UNITED NATIONS (AFP) - The UN Security Council on Monday (Jan 4) strongly condemned an attack on the Saudi embassy in Teheran by protesters angry over Riyadh’s execution of a prominent Shi'ite cleric, as the crisis between the two regional rivals deepened.
The statement by the 15-member council made no mention of the execution of Sheikh Nimr al-Nimr and called on Iran to protect diplomatic personnel and property.
Saudi Arabia cut off diplomatic ties with Iran on Sunday after protesters ransacked and set fire to the Saudi embassy in Teheran and the consulate in Mashhad.
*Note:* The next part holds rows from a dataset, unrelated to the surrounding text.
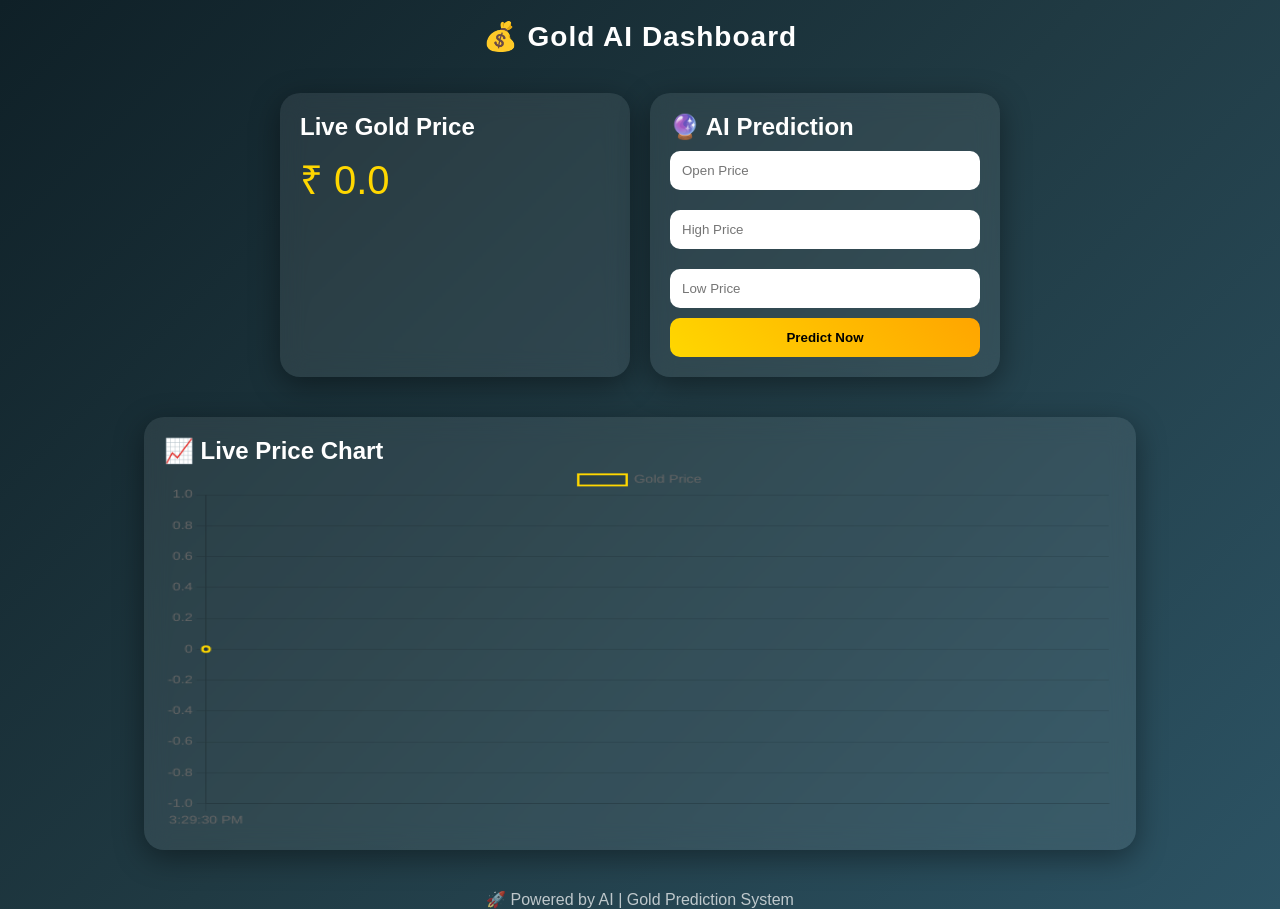
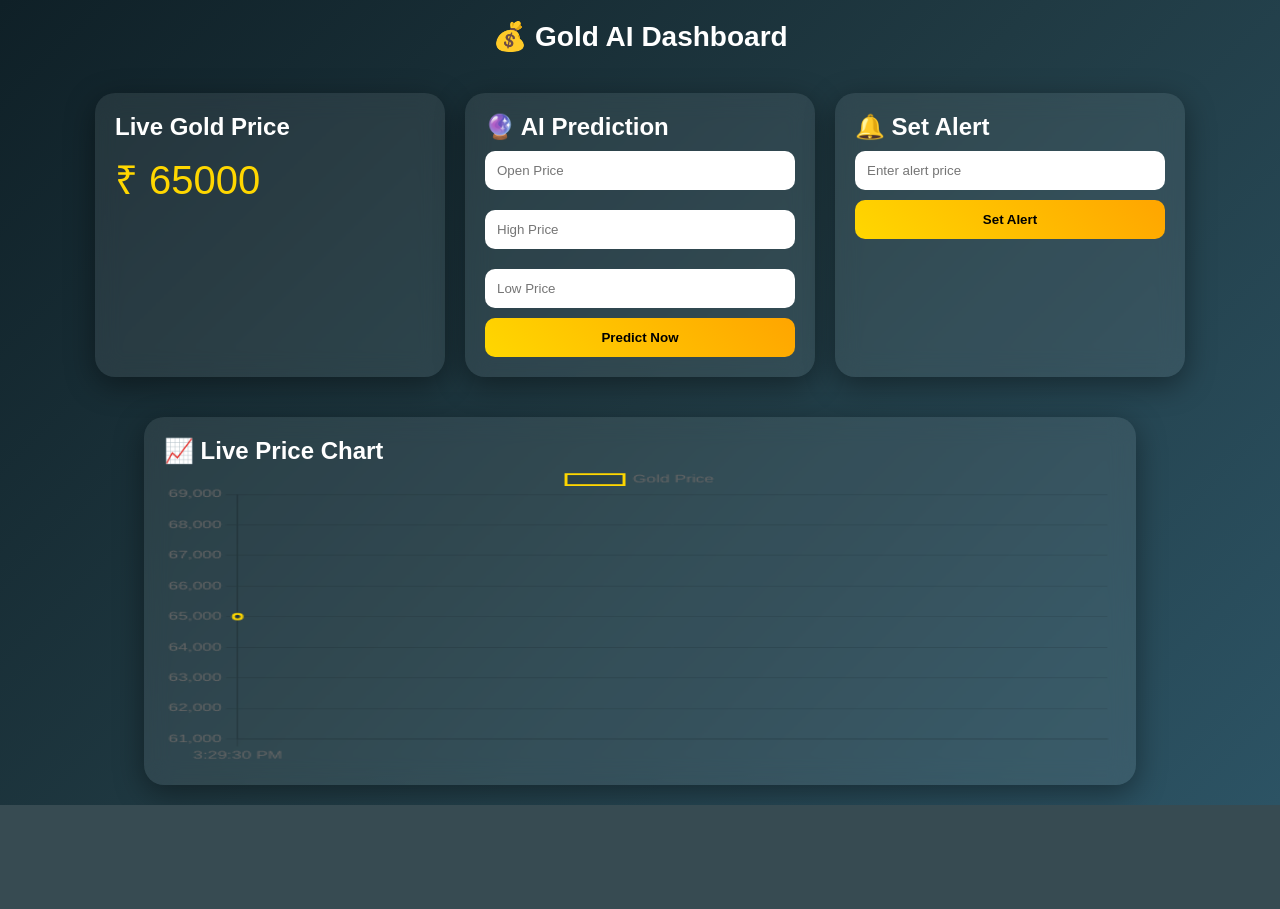
Before and after one commit to Manthanyadav/gold-price-app, a Flask app: page / in a window 1280 px wide. After the commit the page ends 805 px from the top, so only its background shows below. Run offline with Flask 3, Linux system fonts and the light colour scheme; data that the repository does not hold is empty; parts of the project's set-up code (start-up, migrations or seed data) failed here and were passed over; some libraries are stand-ins or nearby versions.

Commit message:
Update project files

```diff
--- a/app.py
+++ b/app.py
@@ -5,73 +5,81 @@ import os
 
 app = Flask(__name__)
 
-# =========================
-# LOAD / AUTO TRAIN MODEL
-# =========================
-
 MODEL_PATH = "model.pkl"
 
 if not os.path.exists(MODEL_PATH):
-    print("⚡ model.pkl not found → Training...")
     import train_model
 
 model = pickle.load(open(MODEL_PATH, "rb"))
 
-# =========================
-# ALERT SYSTEM
-# =========================
+alerts = []
+last_price = 0
 
-alerts = []
 
 def check_alert(current_price):
+    global alerts
     triggered = []
+
     for alert in alerts:
         if current_price >= alert:
             triggered.append(alert)
 
     for a in triggered:
         alerts.remove(a)
-        print(f"🚨 ALERT TRIGGERED: ₹{a}")
 
-# =========================
-# LIVE GOLD API
-# =========================
+    return triggered
+
 
 def get_live_gold_price():
+    global last_price
+
     try:
         url = "https://api.gold-api.com/price/XAU"
-        response = requests.get(url, timeout=5)
+        res = requests.get(url, timeout=5)
 
-        if response.status_code != 200:
-            return 0
+        if res.status_code != 200:
+            return last_price if last_price else 65000
 
-        data = response.json()
+        data = res.json()
+        usd_price = data.get("price", 0)
 
-        usd_price = data.get('price', 0)
-        usd_to_inr = 83
+        if usd_price == 0:
+            return last_price if last_price else 65000
 
-        price = (usd_price * usd_to_inr) / 31.103
-        price = round(price, 2)
+        usd_to_inr = 83.5
 
-        check_alert(price)
-        return price
+        price_per_gram = (usd_price * usd_to_inr) / 31.103
 
-    except Exception as e:
-        print("API Error:", e)
-        return 0
+        price_10g = price_per_gram * 10
 
-# =========================
-# ROUTES
-# =========================
+        price_24k = price_10g * 1.15
+
+        final_price = round(price_24k, 2)
+
+        last_price = final_price
+
+        return final_price
+
+    except:
+        return last_price if last_price else 65000
+
 
 @app.route('/')
 def home():
     live_price = get_live_gold_price()
     return render_template('index.html', live_price=live_price)
 
+
 @app.route('/live-price')
 def live_price():
-    return jsonify({"price": get_live_gold_price()})
+    price = get_live_gold_price()
+    triggered_alerts = check_alert(price)
+
+    return jsonify({
+        "price": price,
+        "alerts": triggered_alerts
+    })
+
 
 @app.route('/predict', methods=['POST'])
 def predict():
@@ -80,10 +88,9 @@ def predict():
         High = float(request.form['High'])
         Low = float(request.form['Low'])
 
-        # simple feature logic
         features = [[Open, High, Low, Open, Open, 1, 1, 2024]]
+        prediction = model.predict(features)[0]
 
-        prediction = model.predict(features)[0]
         live_price = get_live_gold_price()
 
         return render_template(
@@ -95,7 +102,7 @@ def predict():
     except Exception as e:
         return f"❌ Error: {e}"
 
-# 🔔 SET ALERT
+
 @app.route('/set-alert', methods=['POST'])
 def set_alert():
     try:
@@ -105,9 +112,6 @@ def set_alert():
     except:
         return jsonify({"error": "Invalid input"})
 
-# =========================
-# RUN APP
-# =========================
 
 if __name__ == "__main__":
-    app.run()
+    app.run(debug=True)
--- a/templates/index.html
+++ b/templates/index.html
@@ -3,6 +3,7 @@
 <head>
     <title>Gold AI Dashboard</title>
     <script src="https://cdn.jsdelivr.net/npm/chart.js"></script>
+    <script src="https://cdn.jsdelivr.net/npm/apexcharts"></script>
 
     <style>
         * {
@@ -22,7 +23,6 @@
             text-align: center;
             font-size: 28px;
             font-weight: bold;
-            letter-spacing: 1px;
         }
 
         .container {
@@ -40,11 +40,6 @@
             padding: 20px;
             width: 350px;
             box-shadow: 0 8px 30px rgba(0,0,0,0.4);
-            transition: 0.3s;
-        }
-
-        .card:hover {
-            transform: translateY(-5px);
         }
 
         .price {
@@ -59,7 +54,6 @@
             margin: 10px 0;
             border-radius: 10px;
             border: none;
-            outline: none;
         }
 
         button {
@@ -70,22 +64,11 @@
             background: linear-gradient(45deg, gold, orange);
             font-weight: bold;
             cursor: pointer;
-            transition: 0.3s;
-        }
-
-        button:hover {
-            transform: scale(1.05);
         }
 
         canvas {
             width: 100% !important;
             height: 300px !important;
-        }
-
-        .footer {
-            text-align: center;
-            margin-top: 20px;
-            opacity: 0.7;
         }
     </style>
 </head>
@@ -116,6 +99,13 @@
         </form>
     </div>
 
+    <!-- ALERT BOX -->
+    <div class="card">
+        <h2>🔔 Set Alert</h2>
+        <input type="number" id="alertPrice" placeholder="Enter alert price">
+        <button onclick="setAlert()">Set Alert</button>
+    </div>
+
 </div>
 
 <!-- Chart -->
@@ -126,51 +116,11 @@
     </div>
 </div>
 
-<div class="footer">
-    🚀 Powered by AI | Gold Prediction System
-</div>
-
-<script src="https://cdn.jsdelivr.net/npm/apexcharts"></script>
-
 <script>
-var options = {
-    chart: { type: 'candlestick', height: 350 },
-    series: [{
-        data: []
-    }],
-    xaxis: { type: 'datetime' }
-};
-
-var chart = new ApexCharts(document.querySelector("#goldChart"), options);
-chart.render();
-
-// Fetch data
-setInterval(() => {
-    fetch('/live-price')
-    .then(res => res.json())
-    .then(data => {
-
-        let newData = {
-            x: new Date(),
-            y: [data.price, data.price+5, data.price-5, data.price]
-        };
-
-        chart.appendData([{ data: [newData] }]);
-    });
-
-}, 4000);
-</script>
-<script>
-const canvas = document.getElementById("goldChart");
-
-if (!canvas) {
-    console.error("❌ Canvas not found");
-} else {
-
-    const ctx = canvas.getContext("2d");
-
 let prices = [];
 let labels = [];
+
+const ctx = document.getElementById("goldChart").getContext("2d");
 
 const chart = new Chart(ctx, {
     type: "line",
@@ -185,13 +135,15 @@ if (!canvas) {
     }
 });
 
-    async function updateChart() {
+// 🔥 FETCH + ALERT + UPDATE
+async function fetchPrice() {
     try {
         const res = await fetch("/live-price");
         const data = await res.json();
 
-            console.log("DATA:", data);  // 👈 DEBUG
+        document.getElementById("price").innerText = data.price;
 
+        // chart update
         labels.push(new Date().toLocaleTimeString());
         prices.push(data.price);
 
@@ -202,14 +154,49 @@ if (!canvas) {
 
         chart.update();
 
+        // 🚨 ALERT POPUP
+        if (data.alerts.length > 0) {
+            data.alerts.forEach(a => {
+                alert("🚨 Gold Price Reached ₹" + a);
+
+                if (Notification.permission === "granted") {
+                    new Notification("Gold Alert 🚨", {
+                        body: "Price reached ₹" + a
+                    });
+                }
+            });
+        }
+
     } catch (e) {
-            console.error("Fetch error:", e);
+        console.error(e);
     }
 }
 
-    setInterval(updateChart, 3000);
-    updateChart();
+// 🔔 SET ALERT
+function setAlert() {
+    let price = document.getElementById("alertPrice").value;
+
+    fetch('/set-alert', {
+        method: 'POST',
+        headers: {
+            'Content-Type': 'application/x-www-form-urlencoded'
+        },
+        body: "price=" + price
+    })
+    .then(res => res.json())
+    .then(data => alert(data.message));
 }
+
+// notification permission
+if (Notification.permission !== "granted") {
+    Notification.requestPermission();
+}
+
+// auto refresh
+setInterval(fetchPrice, 4000);
+fetchPrice();
+
 </script>
+
 </body>
 </html>
```
Lines whose indentation alone changed are shown as unchanged.
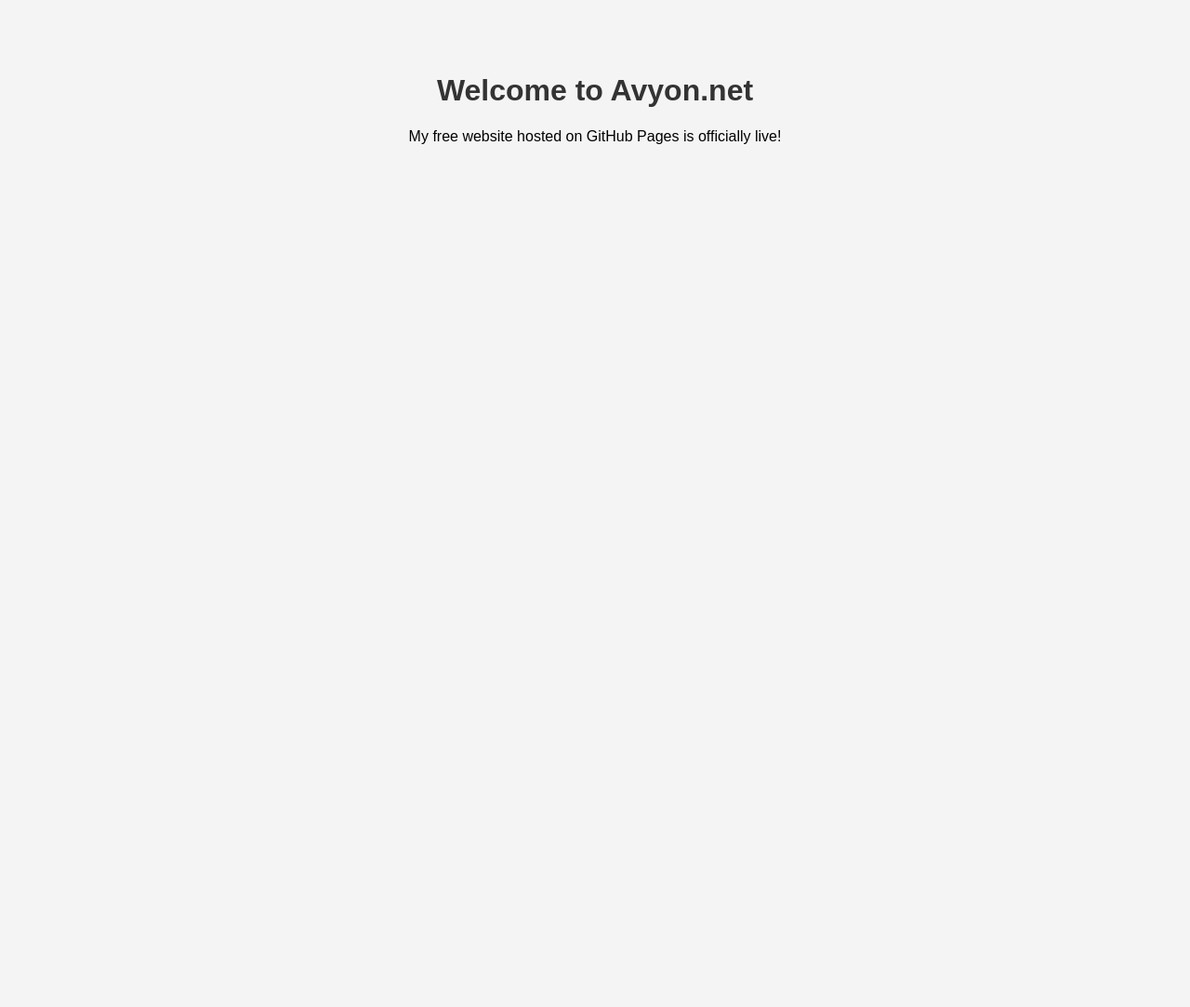
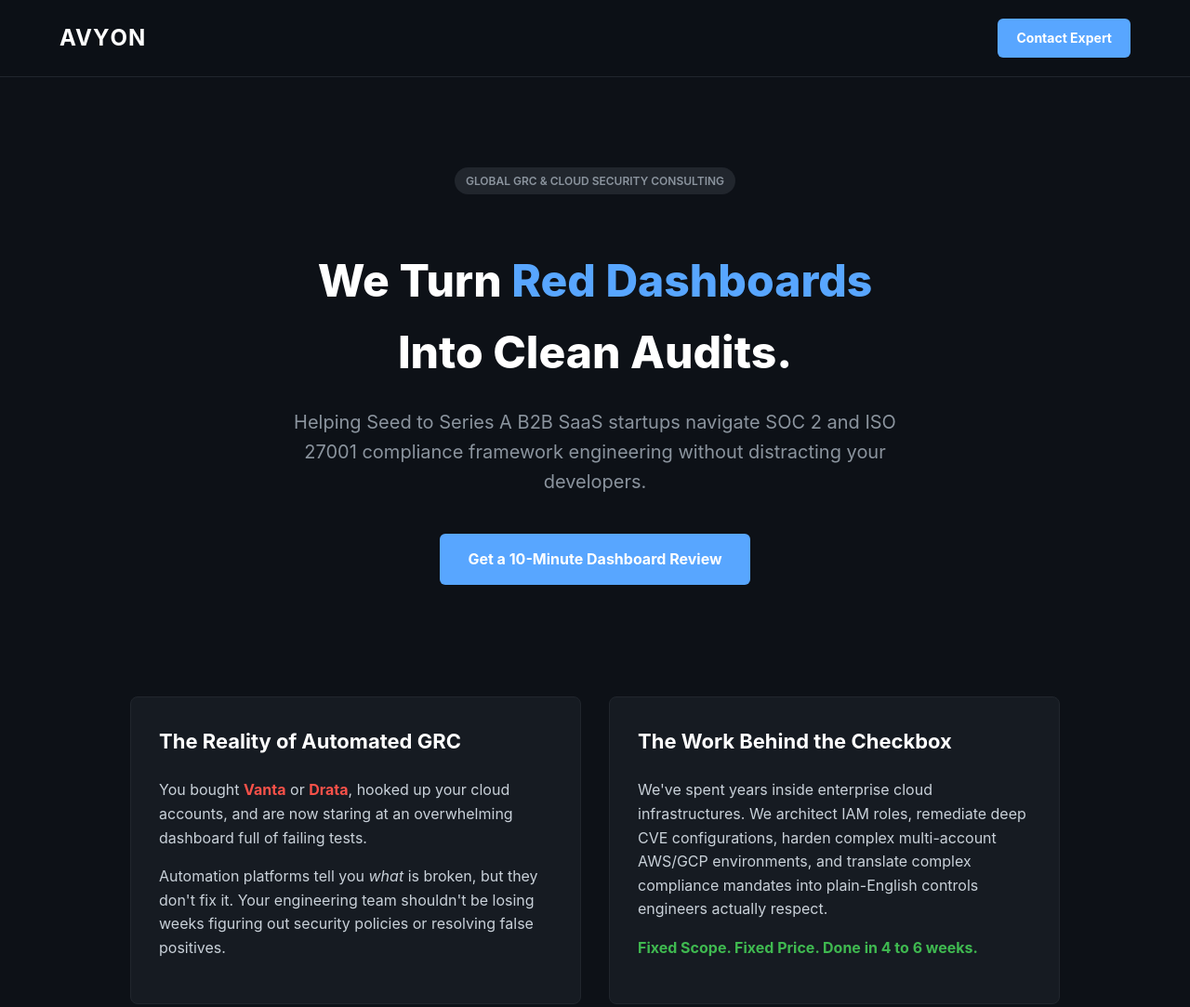
Before and after one commit to smtkamal/avyon-website, a plain HTML site: page index.html in a window 1280 px wide. Shown: the top 1083 px of the page at 93% size. Before the commit the page ends 800 px from the top, so only its background shows below. Drawn offline with Linux system fonts and the light colour scheme.

Commit message:
Update index.html

```diff
--- a/index.html
+++ b/index.html
@@ -3,14 +3,75 @@
 <head>
     <meta charset="UTF-8">
     <meta name="viewport" content="width=device-width, initial-scale=1.0">
-    <title>Avyon</title>
+    <title>Avyon | Cloud Security & GRC for B2B SaaS</title>
     <style>
-        body { font-family: sans-serif; text-align: center; padding: 50px; background-color: #f4f4f4; }
-        h1 { color: #333; }
+        :root {
+            --bg-color: #0d1117;
+            --text-color: #c9d1d9;
+            --accent-color: #58a6ff;
+            --card-bg: #161b22;
+            --alert-red: #f85149;
+            --audit-green: #3fb950;
+        }
+        body { font-family: -apple-system, BlinkMacSystemFont, "Segoe UI", Roboto, sans-serif; background-color: var(--bg-color); color: var(--text-color); margin: 0; padding: 0; line-height: 1.6; }
+        header { background: rgba(13, 17, 23, 0.9); padding: 20px 5%; display: flex; justify-content: space-between; align-items: center; position: fixed; width: 90%; top: 0; z-index: 1000; border-bottom: 1px solid #21262d; }
+        .logo { font-size: 24px; font-weight: bold; color: #fff; letter-spacing: 1px; }
+        .container { max-width: 1000px; margin: 120px auto 60px auto; padding: 0 20px; }
+        .hero { text-align: center; padding: 60px 0; }
+        h1 { font-size: 48px; color: #fff; margin-bottom: 20px; font-weight: 800; }
+        h1 span { color: var(--accent-color); }
+        .subtitle { font-size: 20px; max-width: 700px; margin: 0 auto 40px auto; color: #8b949e; }
+        .cta-btn { background-color: var(--accent-color); color: #fff; padding: 15px 30px; font-size: 16px; font-weight: bold; border: none; border-radius: 6px; text-decoration: none; display: inline-block; transition: background 0.2s; }
+        .cta-btn:hover { background-color: #1f6feb; }
+        .grid { display: grid; grid-template-columns: 1fr 1fr; gap: 30px; margin: 60px 0; }
+        .card { background-color: var(--card-bg); padding: 30px; border-radius: 8px; border: 1px solid #21262d; }
+        .card h3 { margin-top: 0; color: #fff; font-size: 22px; }
+        .red-text { color: var(--alert-red); font-weight: bold; }
+        .green-text { color: var(--audit-green); font-weight: bold; }
+        .badge { display: inline-block; background: #21262d; padding: 5px 12px; border-radius: 20px; font-size: 12px; font-weight: 600; color: #8b949e; margin-bottom: 15px; }
+        .footer-banner { text-align: center; background: linear-gradient(135deg, #161b22 0%, #0d1117 100%); padding: 50px; border-radius: 8px; border: 1px solid #30363d; margin-top: 60px; }
+        footer { text-align: center; padding: 40px 0; color: #8b949e; font-size: 14px; border-top: 1px solid #21262d; }
+        @media (max-width: 768px) { h1 { font-size: 32px; } .grid { grid-template-columns: 1fr; } }
     </style>
 </head>
 <body>
-    <h1>Welcome to Avyon.net</h1>
-    <p>My free website hosted on GitHub Pages is officially live!</p>
+
+    <header>
+        <div class="logo">AV&Upsilon;ON</div>
+        <div><a href="mailto:contact@avyon.net" class="cta-btn" style="padding: 10px 20px; font-size: 14px;">Contact Expert</a></div>
+    </header>
+
+    <div class="container">
+        <section class="hero">
+            <span class="badge">GLOBAL GRC & CLOUD SECURITY CONSULTING</span>
+            <h1>We Turn <span>Red Dashboards</span><br>Into Clean Audits.</h1>
+            <p class="subtitle">Helping Seed to Series A B2B SaaS startups navigate SOC 2 and ISO 27001 compliance framework engineering without distracting your developers.</p>
+            <a href="mailto:contact@avyon.net?subject=10-Minute Dashboard Review" class="cta-btn">Get a 10-Minute Dashboard Review</a>
+        </section>
+
+        <section class="grid">
+            <div class="card">
+                <h3>The Reality of Automated GRC</h3>
+                <p>You bought <span class="red-text">Vanta</span> or <span class="red-text">Drata</span>, hooked up your cloud accounts, and are now staring at an overwhelming dashboard full of failing tests.</p>
+                <p>Automation platforms tell you <em>what</em> is broken, but they don't fix it. Your engineering team shouldn't be losing weeks figuring out security policies or resolving false positives.</p>
+            </div>
+            <div class="card">
+                <h3>The Work Behind the Checkbox</h3>
+                <p>We've spent years inside enterprise cloud infrastructures. We architect IAM roles, remediate deep CVE configurations, harden complex multi-account AWS/GCP environments, and translate complex compliance mandates into plain-English controls engineers actually respect.</p>
+                <p><span class="green-text">Fixed Scope. Fixed Price. Done in 4 to 6 weeks.</span></p>
+            </div>
+        </section>
+
+        <section class="footer-banner">
+            <h2>Stuck on a failing control right now?</h2>
+            <p style="font-size: 18px; color: #8b949e; max-width: 600px; margin: 0 auto 30px auto;">Message us. We'll tell you in 10 minutes whether your roadblock is a quick 5-minute configuration tweak or a genuine architectural gap.</p>
+            <a href="mailto:contact@avyon.net?subject=10-Minute Dashboard Review" class="cta-btn" style="background-color: #21262d; border: 1px solid #30363d;">Email contact@avyon.net</a>
+        </section>
+    </div>
+
+    <footer>
+        <p>&copy; 2026 Avyon. All rights reserved. Providing Professional Cybersecurity Consulting Internationally.</p>
+    </footer>
+
 </body>
 </html>
```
“The members of the Security Council condemned in the strongest terms the attacks against the Kingdom of Saudi Arabia’s embassy in Teheran, and its Consulate General in Mashhad in the Islamic Republic of Iran, which resulted in intrusions into the diplomatic and consular premises, causing serious damage,” said the council statement.
Expressing “deep concern” over the attacks, the council “called on the Iranian authorities to protect diplomatic and consular property and personnel, and to respect fully their international obligations in this regard.”
Council members urged the sides to “maintain dialogue and take steps to reduce tensions in the region.”
Saudi Ambassador Abdallah al-Mouallimi had earlier urged the council to “take all appropriate measures to ensure the inviolability of diplomatic facilities and the protection of all Saudi diplomats in Iran.”
Riyadh also defended the execution of 47 men including Nimr, saying in a letter to UN Secretary General Ban Ki Moon that they were “granted fair and just trials without any consideration to their intellectual, racial or sectarian affiliation.”
International fears were growing that the Saudi-Iranian rift would derail peace efforts in Syria and Yemen and two UN envoys were dispatched to Riyadh to keep diplomatic gains afloat.
At Russia’s request, the council on Tuesday will discuss the conflict in Yemen after the Saudi-led coalition ended a ceasefire with Iran-backed rebels in the country.
Following angry exchanges over Saudi Arabia’s execution on Saturday of the Shi'ite cleric, Riyadh and then Bahrain and Sudan severed relations with Teheran, the main Shi'ite power.
European countries and regional power Turkey voiced concerns over the row, while US Secretary of State John Kerry called his Iranian and Saudi counterparts and Moscow offered to act as an intermediary.